>>>>>

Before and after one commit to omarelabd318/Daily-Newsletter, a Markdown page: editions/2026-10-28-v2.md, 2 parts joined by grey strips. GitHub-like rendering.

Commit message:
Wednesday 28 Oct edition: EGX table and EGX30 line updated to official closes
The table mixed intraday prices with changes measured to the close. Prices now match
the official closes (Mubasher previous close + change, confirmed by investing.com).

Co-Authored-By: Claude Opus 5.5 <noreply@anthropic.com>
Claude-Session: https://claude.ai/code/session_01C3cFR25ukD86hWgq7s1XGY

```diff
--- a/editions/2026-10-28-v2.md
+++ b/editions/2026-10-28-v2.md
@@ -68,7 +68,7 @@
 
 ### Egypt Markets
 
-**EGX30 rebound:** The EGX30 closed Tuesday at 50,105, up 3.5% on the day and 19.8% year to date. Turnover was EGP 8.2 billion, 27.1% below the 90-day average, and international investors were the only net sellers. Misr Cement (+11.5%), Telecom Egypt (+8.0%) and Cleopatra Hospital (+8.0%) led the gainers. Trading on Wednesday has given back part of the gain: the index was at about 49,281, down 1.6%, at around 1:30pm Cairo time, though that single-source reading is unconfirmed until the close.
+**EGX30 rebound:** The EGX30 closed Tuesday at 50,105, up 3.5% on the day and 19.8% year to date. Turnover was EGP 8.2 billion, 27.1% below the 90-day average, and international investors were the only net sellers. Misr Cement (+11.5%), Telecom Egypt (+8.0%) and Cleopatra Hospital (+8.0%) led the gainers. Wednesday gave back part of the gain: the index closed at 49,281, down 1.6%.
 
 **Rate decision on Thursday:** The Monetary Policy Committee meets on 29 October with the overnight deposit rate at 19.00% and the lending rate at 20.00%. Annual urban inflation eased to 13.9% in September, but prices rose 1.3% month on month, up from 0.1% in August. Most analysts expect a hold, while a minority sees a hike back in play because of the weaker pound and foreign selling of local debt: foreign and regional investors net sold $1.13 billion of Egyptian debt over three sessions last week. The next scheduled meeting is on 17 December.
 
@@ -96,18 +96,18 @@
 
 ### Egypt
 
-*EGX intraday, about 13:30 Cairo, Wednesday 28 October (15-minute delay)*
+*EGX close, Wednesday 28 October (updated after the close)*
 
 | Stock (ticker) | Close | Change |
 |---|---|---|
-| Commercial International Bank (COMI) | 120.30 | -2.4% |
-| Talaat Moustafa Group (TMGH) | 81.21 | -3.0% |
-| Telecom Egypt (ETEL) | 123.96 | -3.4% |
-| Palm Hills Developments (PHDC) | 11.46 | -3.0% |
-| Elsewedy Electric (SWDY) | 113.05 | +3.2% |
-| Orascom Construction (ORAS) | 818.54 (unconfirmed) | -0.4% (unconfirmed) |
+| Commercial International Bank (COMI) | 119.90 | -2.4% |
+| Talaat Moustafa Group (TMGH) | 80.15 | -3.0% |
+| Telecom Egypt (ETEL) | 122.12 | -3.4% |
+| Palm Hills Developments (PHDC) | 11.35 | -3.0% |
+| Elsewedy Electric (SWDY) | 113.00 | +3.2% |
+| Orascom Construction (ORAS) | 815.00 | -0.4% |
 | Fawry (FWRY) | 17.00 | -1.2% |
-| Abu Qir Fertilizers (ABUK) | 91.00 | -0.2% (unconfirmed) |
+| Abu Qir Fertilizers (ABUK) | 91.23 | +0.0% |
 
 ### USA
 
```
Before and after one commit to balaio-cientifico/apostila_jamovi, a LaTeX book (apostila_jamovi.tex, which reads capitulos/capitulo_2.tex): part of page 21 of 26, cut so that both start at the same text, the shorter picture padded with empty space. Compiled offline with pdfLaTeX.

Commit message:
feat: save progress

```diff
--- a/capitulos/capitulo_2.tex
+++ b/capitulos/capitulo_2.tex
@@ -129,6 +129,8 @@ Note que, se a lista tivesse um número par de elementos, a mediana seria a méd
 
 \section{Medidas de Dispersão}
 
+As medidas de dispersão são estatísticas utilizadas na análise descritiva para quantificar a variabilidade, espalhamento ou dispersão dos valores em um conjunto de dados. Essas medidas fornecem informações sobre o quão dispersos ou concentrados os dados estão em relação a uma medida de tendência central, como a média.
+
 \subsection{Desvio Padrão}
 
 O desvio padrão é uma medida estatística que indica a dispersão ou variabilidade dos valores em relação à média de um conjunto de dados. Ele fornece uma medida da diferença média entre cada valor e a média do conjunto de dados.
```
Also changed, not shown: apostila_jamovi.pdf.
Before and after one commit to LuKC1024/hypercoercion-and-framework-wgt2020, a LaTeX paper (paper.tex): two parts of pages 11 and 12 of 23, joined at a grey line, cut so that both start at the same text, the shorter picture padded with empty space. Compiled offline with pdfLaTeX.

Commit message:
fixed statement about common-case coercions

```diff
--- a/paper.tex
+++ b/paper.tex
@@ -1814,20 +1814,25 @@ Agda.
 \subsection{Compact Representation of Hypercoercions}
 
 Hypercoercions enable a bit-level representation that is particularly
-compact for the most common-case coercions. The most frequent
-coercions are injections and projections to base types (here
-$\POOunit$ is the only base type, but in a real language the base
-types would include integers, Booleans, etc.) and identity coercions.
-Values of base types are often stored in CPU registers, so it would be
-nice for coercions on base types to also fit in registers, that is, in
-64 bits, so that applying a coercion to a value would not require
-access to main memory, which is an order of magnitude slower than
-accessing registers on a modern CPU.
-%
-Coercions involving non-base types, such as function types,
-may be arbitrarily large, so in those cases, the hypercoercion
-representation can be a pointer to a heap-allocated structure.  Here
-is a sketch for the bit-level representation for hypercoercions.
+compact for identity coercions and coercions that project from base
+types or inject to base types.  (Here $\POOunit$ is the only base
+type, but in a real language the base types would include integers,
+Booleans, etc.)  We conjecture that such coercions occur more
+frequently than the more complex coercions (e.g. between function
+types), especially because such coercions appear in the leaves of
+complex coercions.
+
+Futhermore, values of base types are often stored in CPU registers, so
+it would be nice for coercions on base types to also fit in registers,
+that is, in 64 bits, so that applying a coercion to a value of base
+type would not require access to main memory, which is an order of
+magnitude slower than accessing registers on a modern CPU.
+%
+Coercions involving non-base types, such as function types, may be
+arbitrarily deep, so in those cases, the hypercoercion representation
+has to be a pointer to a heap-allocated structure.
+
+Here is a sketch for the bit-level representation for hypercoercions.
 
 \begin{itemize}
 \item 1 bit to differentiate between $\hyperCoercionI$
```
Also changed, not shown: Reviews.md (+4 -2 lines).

<<<<<

#### PROBLEM TO WORK ON
Write out each line of the data above again, exactly as given.

#### EXERCISE ANSWER
Before and after one commit to omarelabd318/Daily-Newsletter, a Markdown page: editions/2026-10-28-v2.md, 2 parts joined by grey strips. GitHub-like rendering.

Commit message:
Wednesday 28 Oct edition: EGX table and EGX30 line updated to official closes
The table mixed intraday prices with changes measured to the close. Prices now match
the official closes (Mubasher previous close + change, confirmed by investing.com).

Co-Authored-By: Claude Opus 5.5 <noreply@anthropic.com>
Claude-Session: https://claude.ai/code/session_01C3cFR25ukD86hWgq7s1XGY

```diff
--- a/editions/2026-10-28-v2.md
+++ b/editions/2026-10-28-v2.md
@@ -68,7 +68,7 @@
 
 ### Egypt Markets
 
-**EGX30 rebound:** The EGX30 closed Tuesday at 50,105, up 3.5% on the day and 19.8% year to date. Turnover was EGP 8.2 billion, 27.1% below the 90-day average, and international investors were the only net sellers. Misr Cement (+11.5%), Telecom Egypt (+8.0%) and Cleopatra Hospital (+8.0%) led the gainers. Trading on Wednesday has given back part of the gain: the index was at about 49,281, down 1.6%, at around 1:30pm Cairo time, though that single-source reading is unconfirmed until the close.
+**EGX30 rebound:** The EGX30 closed Tuesday at 50,105, up 3.5% on the day and 19.8% year to date. Turnover was EGP 8.2 billion, 27.1% below the 90-day average, and international investors were the only net sellers. Misr Cement (+11.5%), Telecom Egypt (+8.0%) and Cleopatra Hospital (+8.0%) led the gainers. Wednesday gave back part of the gain: the index closed at 49,281, down 1.6%.
 
 **Rate decision on Thursday:** The Monetary Policy Committee meets on 29 October with the overnight deposit rate at 19.00% and the lending rate at 20.00%. Annual urban inflation eased to 13.9% in September, but prices rose 1.3% month on month, up from 0.1% in August. Most analysts expect a hold, while a minority sees a hike back in play because of the weaker pound and foreign selling of local debt: foreign and regional investors net sold $1.13 billion of Egyptian debt over three sessions last week. The next scheduled meeting is on 17 December.
 
@@ -96,18 +96,18 @@
 
 ### Egypt
 
-*EGX intraday, about 13:30 Cairo, Wednesday 28 October (15-minute delay)*
+*EGX close, Wednesday 28 October (updated after the close)*
 
 | Stock (ticker) | Close | Change |
 |---|---|---|
-| Commercial International Bank (COMI) | 120.30 | -2.4% |
-| Talaat Moustafa Group (TMGH) | 81.21 | -3.0% |
-| Telecom Egypt (ETEL) | 123.96 | -3.4% |
-| Palm Hills Developments (PHDC) | 11.46 | -3.0% |
-| Elsewedy Electric (SWDY) | 113.05 | +3.2% |
-| Orascom Construction (ORAS) | 818.54 (unconfirmed) | -0.4% (unconfirmed) |
+| Commercial International Bank (COMI) | 119.90 | -2.4% |
+| Talaat Moustafa Group (TMGH) | 80.15 | -3.0% |
+| Telecom Egypt (ETEL) | 122.12 | -3.4% |
+| Palm Hills Developments (PHDC) | 11.35 | -3.0% |
+| Elsewedy Electric (SWDY) | 113.00 | +3.2% |
+| Orascom Construction (ORAS) | 815.00 | -0.4% |
 | Fawry (FWRY) | 17.00 | -1.2% |
-| Abu Qir Fertilizers (ABUK) | 91.00 | -0.2% (unconfirmed) |
+| Abu Qir Fertilizers (ABUK) | 91.23 | +0.0% |
 
 ### USA
 
```
Before and after one commit to balaio-cientifico/apostila_jamovi, a LaTeX book (apostila_jamovi.tex, which reads capitulos/capitulo_2.tex): part of page 21 of 26, cut so that both start at the same text, the shorter picture padded with empty space. Compiled offline with pdfLaTeX.

Commit message:
feat: save progress

```diff
--- a/capitulos/capitulo_2.tex
+++ b/capitulos/capitulo_2.tex
@@ -129,6 +129,8 @@ Note que, se a lista tivesse um número par de elementos, a mediana seria a méd
 
 \section{Medidas de Dispersão}
 
+As medidas de dispersão são estatísticas utilizadas na análise descritiva para quantificar a variabilidade, espalhamento ou dispersão dos valores em um conjunto de dados. Essas medidas fornecem informações sobre o quão dispersos ou concentrados os dados estão em relação a uma medida de tendência central, como a média.
+
 \subsection{Desvio Padrão}
 
 O desvio padrão é uma medida estatística que indica a dispersão ou variabilidade dos valores em relação à média de um conjunto de dados. Ele fornece uma medida da diferença média entre cada valor e a média do conjunto de dados.
```
Also changed, not shown: apostila_jamovi.pdf.
Before and after one commit to LuKC1024/hypercoercion-and-framework-wgt2020, a LaTeX paper (paper.tex): two parts of pages 11 and 12 of 23, joined at a grey line, cut so that both start at the same text, the shorter picture padded with empty space. Compiled offline with pdfLaTeX.

Commit message:
fixed statement about common-case coercions

```diff
--- a/paper.tex
+++ b/paper.tex
@@ -1814,20 +1814,25 @@ Agda.
 \subsection{Compact Representation of Hypercoercions}
 
 Hypercoercions enable a bit-level representation that is particularly
-compact for the most common-case coercions. The most frequent
-coercions are injections and projections to base types (here
-$\POOunit$ is the only base type, but in a real language the base
-types would include integers, Booleans, etc.) and identity coercions.
-Values of base types are often stored in CPU registers, so it would be
-nice for coercions on base types to also fit in registers, that is, in
-64 bits, so that applying a coercion to a value would not require
-access to main memory, which is an order of magnitude slower than
-accessing registers on a modern CPU.
-%
-Coercions involving non-base types, such as function types,
-may be arbitrarily large, so in those cases, the hypercoercion
-representation can be a pointer to a heap-allocated structure.  Here
-is a sketch for the bit-level representation for hypercoercions.
+compact for identity coercions and coercions that project from base
+types or inject to base types.  (Here $\POOunit$ is the only base
+type, but in a real language the base types would include integers,
+Booleans, etc.)  We conjecture that such coercions occur more
+frequently than the more complex coercions (e.g. between function
+types), especially because such coercions appear in the leaves of
+complex coercions.
+
+Futhermore, values of base types are often stored in CPU registers, so
+it would be nice for coercions on base types to also fit in registers,
+that is, in 64 bits, so that applying a coercion to a value of base
+type would not require access to main memory, which is an order of
+magnitude slower than accessing registers on a modern CPU.
+%
+Coercions involving non-base types, such as function types, may be
+arbitrarily deep, so in those cases, the hypercoercion representation
+has to be a pointer to a heap-allocated structure.
+
+Here is a sketch for the bit-level representation for hypercoercions.
 
 \begin{itemize}
 \item 1 bit to differentiate between $\hyperCoercionI$
```
Also changed, not shown: Reviews.md (+4 -2 lines).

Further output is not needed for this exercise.